INSTRUCTIONS TO FOLLOW
What lines in the entries below contain the word "getBoundingClientRect"? Copy all of them.

(Front-end code edit data)
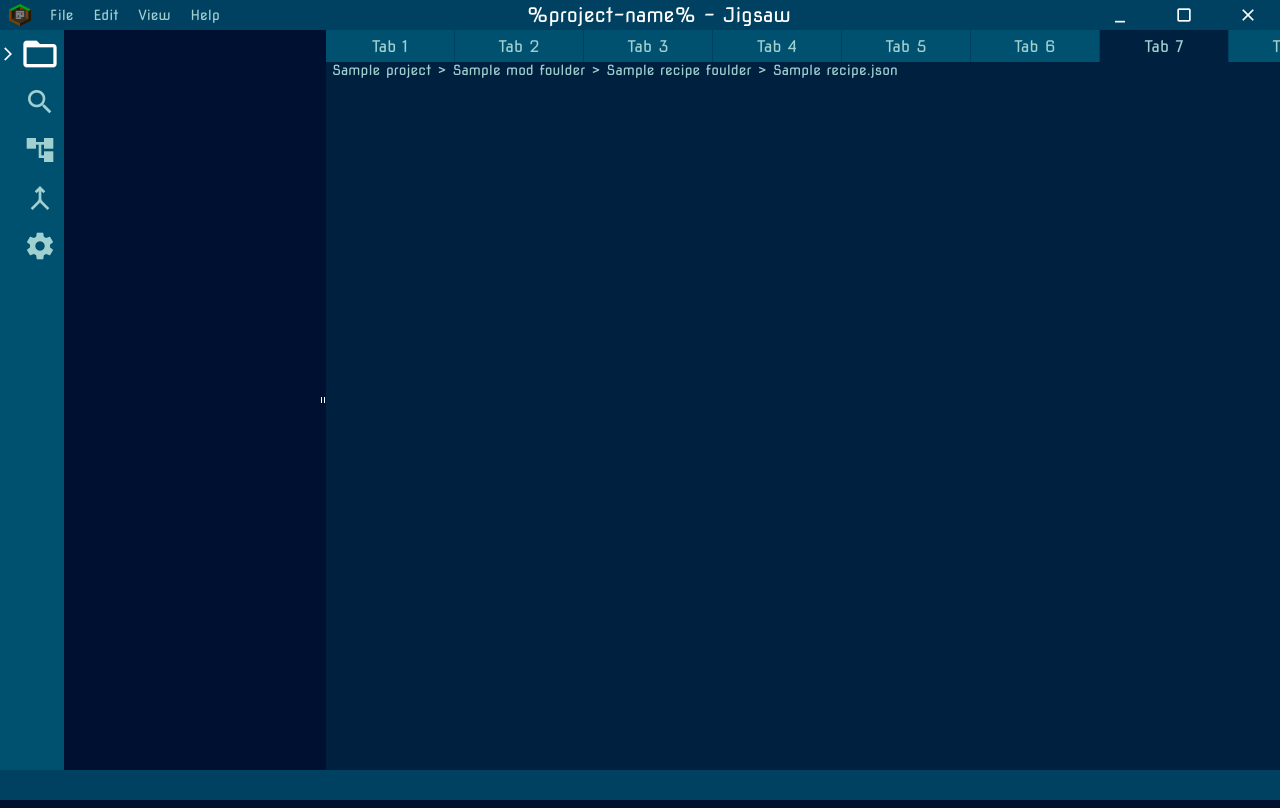
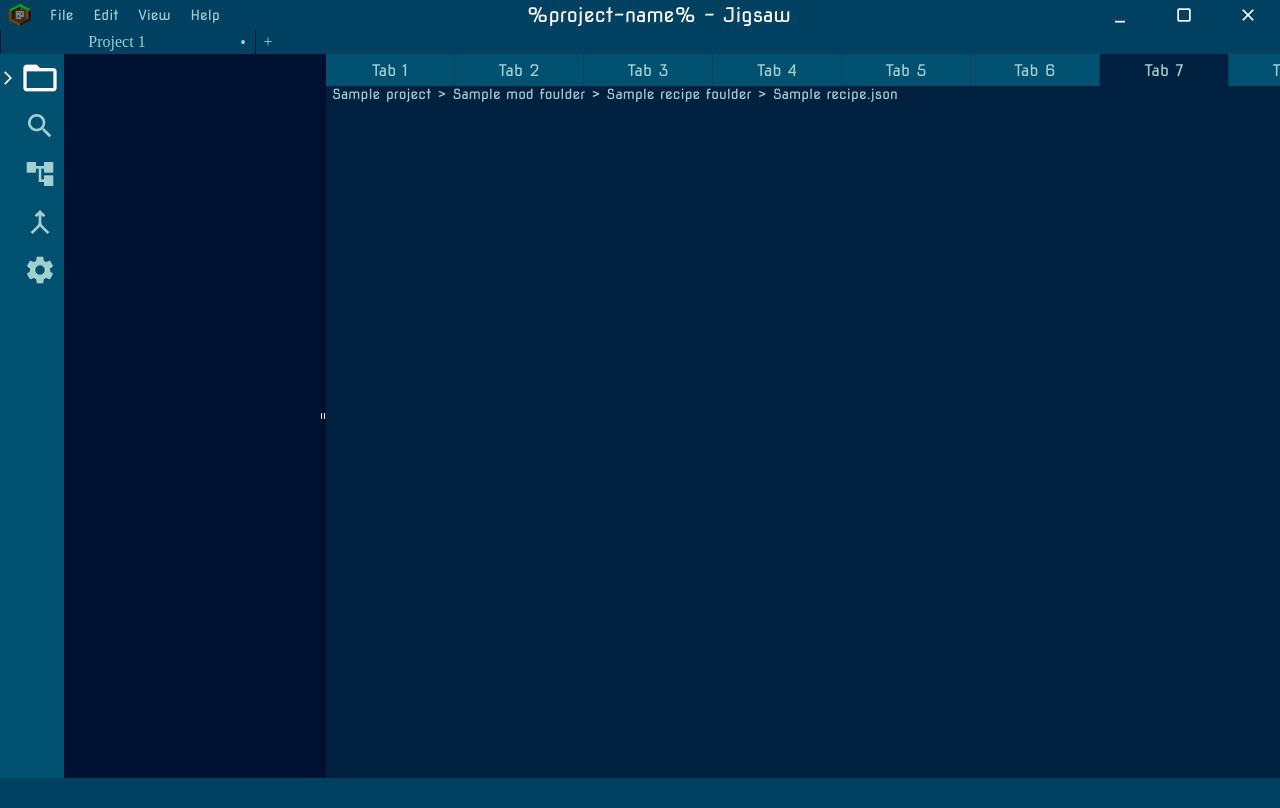
Before and after one commit to GibberishDev/Jigsaw, an Electron app: page src/html/main-window.html in a window 1280 px wide. Drawn offline with Linux system fonts and the light colour scheme.

Commit message:
added styling for project tabs

```diff
--- a/src/html/main-window.html
+++ b/src/html/main-window.html
@@ -53,6 +53,13 @@
             <div class="minimize-button material-icons" id="minimize">minimize</div>
             <div class="maximize-button material-icons" id="maximize">crop_square</div>
             <div class="close-button material-icons" id="close">close</div>
+        </div>
+        <div id="project-tabs-container">
+            <div class="project-tab">
+                <div class="project-tab-label">Project 1</div>
+                <div class="material-icons project-tab-close">•</div>
+            </div>
+            <div class="project-tab-add">+</div>
         </div>
         <div id="wrapper">
             <div id="sidebar">
--- a/src/scripts/backend/main.js
+++ b/src/scripts/backend/main.js
@@ -12,6 +12,7 @@
     height: 393,
     transparent: true,
     frame: false,
+    alwaysOnTop: true,
   });
   splash.loadFile('src/html/splash.html');
   splash.center();
@@ -36,6 +37,7 @@
   setTimeout(function () {
     splash.close();
     mainWindow.show();
+    mainWindow.maximize();
   }, 5000);
 })
 
--- a/src/scripts/global-scripts/titlebar.js
+++ b/src/scripts/global-scripts/titlebar.js
@@ -9,7 +9,7 @@
   supressTitleBarClicks = true
   dropdownState = true;
   var menu = parent.getElementsByClassName('dropdown-container')[0];
-  menu.style.top = `${parent.getBoundingClientRect().bottom}px`;
+  menu.style.top = `${parent.getBoundingClientRect().bottom - parseInt(getComputedStyle(parent).getPropertyValue("border-bottom-width"))}px`;
   menu.style.left = `${parent.getBoundingClientRect().left}px`;
   menu.style.display = 'flex';
   otherButtons.forEach(function(btn) {btn.getElementsByClassName('dropdown-container')[0].style.display = 'none'});
--- a/src/styles/default-theme.css
+++ b/src/styles/default-theme.css
@@ -5,11 +5,26 @@
 PLEASE, I BEG YOU, open a pull request on github to fix that stuff >.>
 */
 
+
+/* TODO: REMOVE THIS ON PUBLISH
+:root {
+  BHCTR theme colors
+  BHCTR = Blue Honda Civic Type R
+  --color-darkest: #001030;
+  --color-dark: #002040;
+  --color-base: #004060;
+  --color-light: #005070;
+  --color-text: #a0d0d0;
+  --color-text-highlight: #ffffff;
+  --color-close-btn: #bf3030;
+} */
+
 :root {
   --default-project-view-width: 256px;
 }
 
 /* IMPORTS */
+
 @font-face {
   font-family: "Material Icons";
   font-style: normal;
@@ -227,11 +242,87 @@
 }
 /* /\ End of titlebar elements /\ */
 
+/* \/ Start of tab container styling \/ */
+#project-tabs-container {
+  height: 24px;
+  background-color: var(--color-base);
+  display: flex;
+  flex-direction: row;
+  justify-content: flex-start;
+}
+.project-tab {
+  user-select: none;
+  height: 24px;
+  width: 256px;
+  box-sizing: border-box;
+  border-left: solid var(--color-darkest) 1px;
+  border-right: solid var(--color-darkest) 1px;
+  color: var(--color-text);
+  font-family: 'Nova Square';
+  display: flex;
+  flex-direction: row;
+  align-items: center;
+  justify-content: center;
+}
+.project-tab {
+  user-select: none;
+  height: 24px;
+  width: 256px;
+  box-sizing: border-box;
+  border-left: solid var(--color-darkest) 1px;
+  border-right: solid var(--color-darkest) 1px;
+  background-color: var(--color-base);
+  font-family: 'Nova Square';
+  color: var(--color-text);
+  display: flex;
+  flex-direction: row;
+  align-items: center;
+  justify-content: end;
+  transition: 150ms linear;
+}
+.project-tab:hover {
+  color: var(--color-text-highlight);
+}
+.project-tab-label {
+  flex-grow: 1;
+  text-align: center;
+}
+.project-tab-close {
+  width: 20px;
+  height: 20px;
+  text-align: center;
+  margin-right: 2px;
+  border-radius: 4px;
+  display: flex;
+  align-items: center;
+  justify-content: center;
+}
+.project-tab:hover .project-tab-close {
+  background-color: var(--color-light);
+}
+.project-tab-add {
+  box-sizing: border-box;
+  display: flex;
+  justify-content: center;
+  align-items: center;
+  height: 24px;
+  width: 24px;
+  text-align: center;
+  color: var(--color-text);
+  border: solid var(--color-base) 2px;
+  border-radius: 4px;
+  user-select: none;
+}
+.project-tab-add:hover {
+  background-color: var(--color-light);
+}
+/* /\ End of tab container styling /\ */
+
 /* Wrapper
 Houses all the content and usually visible only as background.
 Used to give size to content inside of it*/
 #wrapper{
-  height: calc(100vh - 60px);
+  height: calc(100vh - 76px);
   background-color: var(--color-darkest);
   display: flex;
 }
@@ -380,6 +471,7 @@
   color: var(--color-text);
   font-family: 'NovaSquareRegular';
   user-select: none;
+  transition: 150ms linear;
 }
 .tab:hover {
   background-color: var(--color-base);
```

PROBLEM SOLUTION
-  menu.style.top = `${parent.getBoundingClientRect().bottom}px`;
+  menu.style.top = `${parent.getBoundingClientRect().bottom - parseInt(getComputedStyle(parent).getPropertyValue("border-bottom-width"))}px`;
   menu.style.left = `${parent.getBoundingClientRect().left}px`;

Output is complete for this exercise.